What do you call someone who is being mentored? Is it mentoree or mentee? Does the term student or pupil imply a context outside the business environment?
I think you may be looking for protege:
protege — a person who receives support and protection from an influential patron who furthers the protege's career
Some businesses provide less experienced staff with mentors. I have heard the mentors refer to their "mentees". Wikipedia says this is a recent term.
There's nothing at all wrong with mentoree, as these 1270 written instances in Google Books show. The fact that most dictionaries don't explicitly list this particular inflection of mentor is of no consequence - it's used often enough already, and will always be understood even at first sight.
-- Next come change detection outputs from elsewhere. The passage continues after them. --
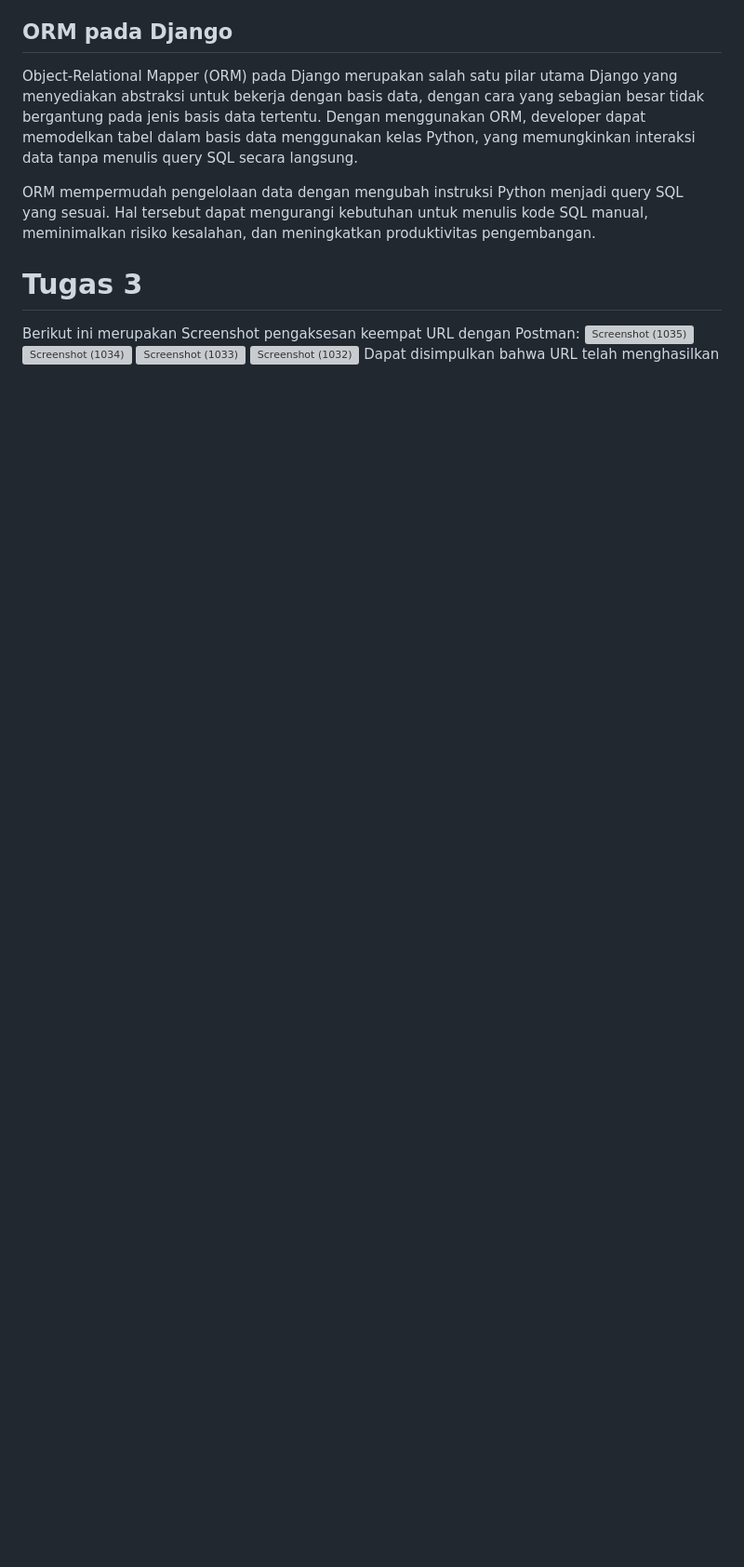
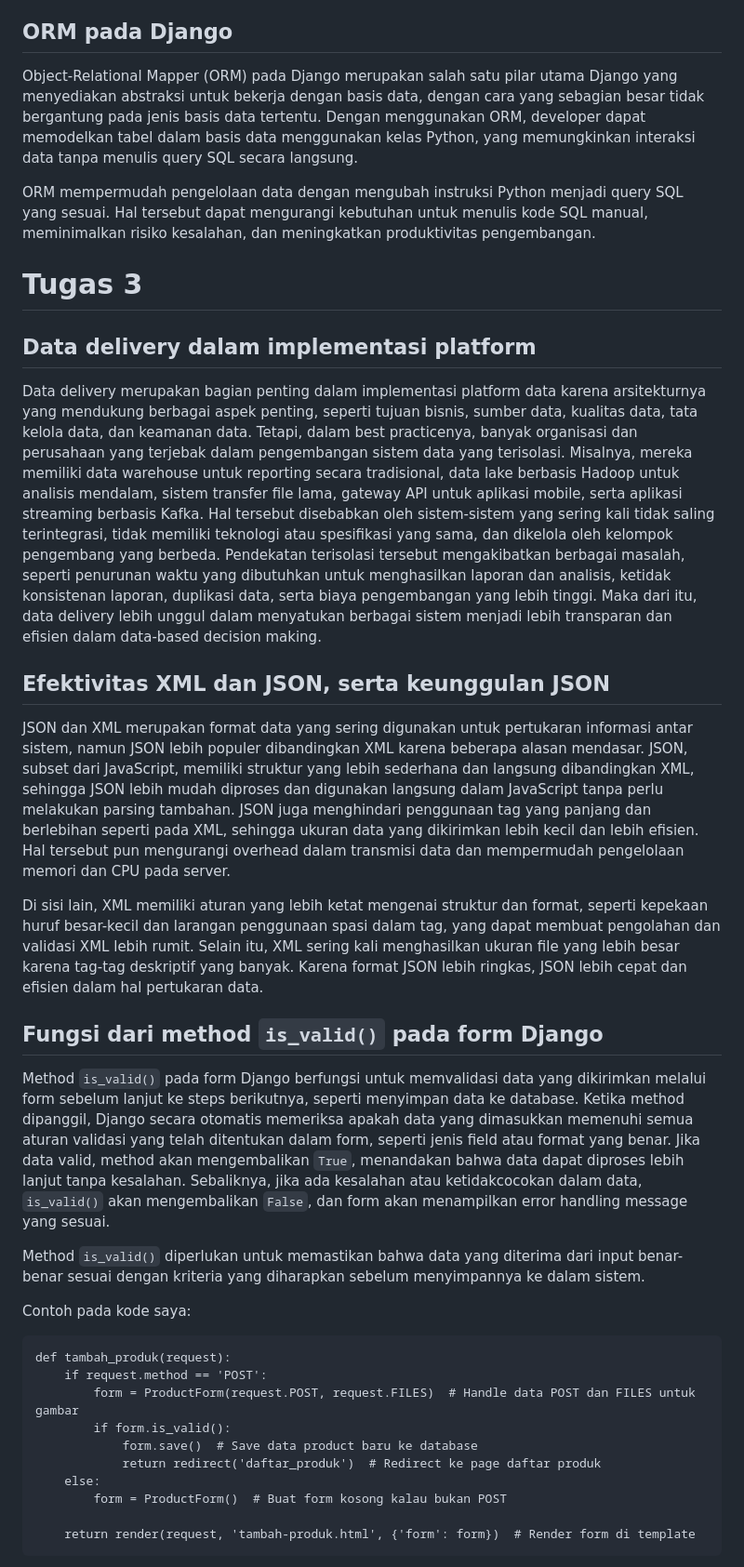
Before and after one commit to aernanto/BeliBaju, a Markdown page: README.md, the part around the change printed below. Shown: that part at 93% size. GitHub-like rendering; blank space fills up the shorter version; grey boxes are pictures that could not be loaded.

Commit message:
tinggal steps README.md

````diff
--- a/README.md
+++ b/README.md
@@ -274,4 +274,32 @@ ORM mempermudah pengelolaan data dengan mengubah instruksi Python menjadi query
 # Tugas 3
 
 
-Berikut ini merupakan Screenshot pengaksesan keempat URL dengan Postman:
+## Data delivery dalam implementasi platform
+Data delivery merupakan bagian penting dalam implementasi platform data karena arsitekturnya yang mendukung berbagai aspek penting, seperti tujuan bisnis, sumber data, kualitas data, tata kelola data, dan keamanan data. Tetapi, dalam best practicenya, banyak organisasi dan perusahaan yang terjebak dalam pengembangan sistem data yang terisolasi. Misalnya, mereka memiliki data warehouse untuk reporting secara tradisional, data lake berbasis Hadoop untuk analisis mendalam, sistem transfer file lama, gateway API untuk aplikasi mobile, serta aplikasi streaming berbasis Kafka. Hal tersebut disebabkan oleh sistem-sistem yang sering kali tidak saling terintegrasi, tidak memiliki teknologi atau spesifikasi yang sama, dan dikelola oleh kelompok pengembang yang berbeda. Pendekatan terisolasi tersebut mengakibatkan berbagai masalah, seperti penurunan waktu yang dibutuhkan untuk menghasilkan laporan dan analisis, ketidak konsistenan laporan, duplikasi data, serta biaya pengembangan yang lebih tinggi. Maka dari itu, data delivery lebih unggul dalam menyatukan berbagai sistem menjadi lebih transparan dan efisien dalam data-based decision making.
+
+
+## Efektivitas XML dan JSON, serta keunggulan JSON
+JSON dan XML merupakan format data yang sering digunakan untuk pertukaran informasi antar sistem, namun JSON lebih populer dibandingkan XML karena beberapa alasan mendasar. JSON, subset dari JavaScript, memiliki struktur yang lebih sederhana dan langsung dibandingkan XML, sehingga JSON lebih mudah diproses dan digunakan langsung dalam JavaScript tanpa perlu melakukan parsing tambahan. JSON juga menghindari penggunaan tag yang panjang dan berlebihan seperti pada XML, sehingga ukuran data yang dikirimkan lebih kecil dan lebih efisien. Hal tersebut pun mengurangi overhead dalam transmisi data dan mempermudah pengelolaan memori dan CPU pada server.
+
+Di sisi lain, XML memiliki aturan yang lebih ketat mengenai struktur dan format, seperti kepekaan huruf besar-kecil dan larangan penggunaan spasi dalam tag, yang dapat membuat pengolahan dan validasi XML lebih rumit. Selain itu, XML sering kali menghasilkan ukuran file yang lebih besar karena tag-tag deskriptif yang banyak. Karena format JSON lebih ringkas, JSON lebih cepat dan efisien dalam hal pertukaran data.
+
+
+## Fungsi dari method `is_valid()` pada form Django
+Method `is_valid()` pada form Django berfungsi untuk memvalidasi data yang dikirimkan melalui form sebelum lanjut ke steps berikutnya, seperti menyimpan data ke database. Ketika method dipanggil, Django secara otomatis memeriksa apakah data yang dimasukkan memenuhi semua aturan validasi yang telah ditentukan dalam form, seperti jenis field atau format yang benar. Jika data valid, method akan mengembalikan `True`, menandakan bahwa data dapat diproses lebih lanjut tanpa kesalahan. Sebaliknya, jika ada kesalahan atau ketidakcocokan dalam data, `is_valid()` akan mengembalikan `False`, dan form akan menampilkan error handling message yang sesuai.
+
+Method `is_valid()` diperlukan untuk memastikan bahwa data yang diterima dari input benar-benar sesuai dengan kriteria yang diharapkan sebelum menyimpannya ke dalam sistem.
+
+Contoh pada kode saya:
+```
+def tambah_produk(request):
+    if request.method == 'POST':
+        form = ProductForm(request.POST, request.FILES)  # Handle data POST dan FILES untuk gambar
+        if form.is_valid():
+            form.save()  # Save data product baru ke database
+            return redirect('daftar_produk')  # Redirect ke page daftar produk
+    else:
+        form = ProductForm()  # Buat form kosong kalau bukan POST
+
+    return render(request, 'tambah-produk.html', {'form': form})  # Render form di template
+```
+
````
Also changed, not shown: other parts of README.md (+10 -0 lines).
Mentee also occurs quite often in written form - but I have to say I don't like that version, and it seems to me it won't always be so readily understood. Bearing in mind that what a mentor does is mentoring, not menting, I think it's a badly-formed coinage anyway.
I would also point out that to mentor as a verb form barely existed before the last couple of decades, so it's hardly surprising more exotic inflections still encounter some resistance. But I've no doubt the erroneous mentee will die off, and "regular" mentoree will soon be firmly established.
EDIT: My Chambers dictionary 1983 has only the short entry "a wise counsellor" for mentor. The latest 2011 edition is much expanded, fully describing the "office mentor" role, and noting its use as a verb. I don't have the two intermediate editions to hand, to say when the verb use was first noted. The point is, we're looking at rapidly changing language here; dictionaries may not always keep up.
I also tip my hat to @horatio for pointing out that since the word comes from Mentor, counsellor to Homer's Odysseus (later, tutor to his son), arguably OP's answer is Odysseus (or Telemachus)
I know that mentee is common in American English, and is used by a variety of mentoring programs. One example of such is the US Department of Health and Human Services's Mentoring Program.
I know several people that work in this field, and they all use the word mentee.
A few other organizations that use "mentee":
I assume you are asking for a word for a person guided by a mentor. "Student" or "pupil" perhaps, but they have the implication of teaching. Perhaps "acolyte" or "disciple", though the latter implies devotion, and is used for follwers of a religous leader. Mentee is indeed "modern" and not widely used.
Mentee may be in the dictionary, but it is not in common usage (in my experience). My browser spell-check doesn't even recognize it :) It'll probably get the point across, though it may earn some odd looks.
Mentoring someone is not strictly a teaching relationship, so student and pupil don't quite fit. Especially in a business setting, a mentor is often just there to help the person get settled, show them particulars of your business and answer questions. This is not "teaching" them to do their job except in the loosest sense.
In short, I don't think there's a single nice term that mirrors trainee.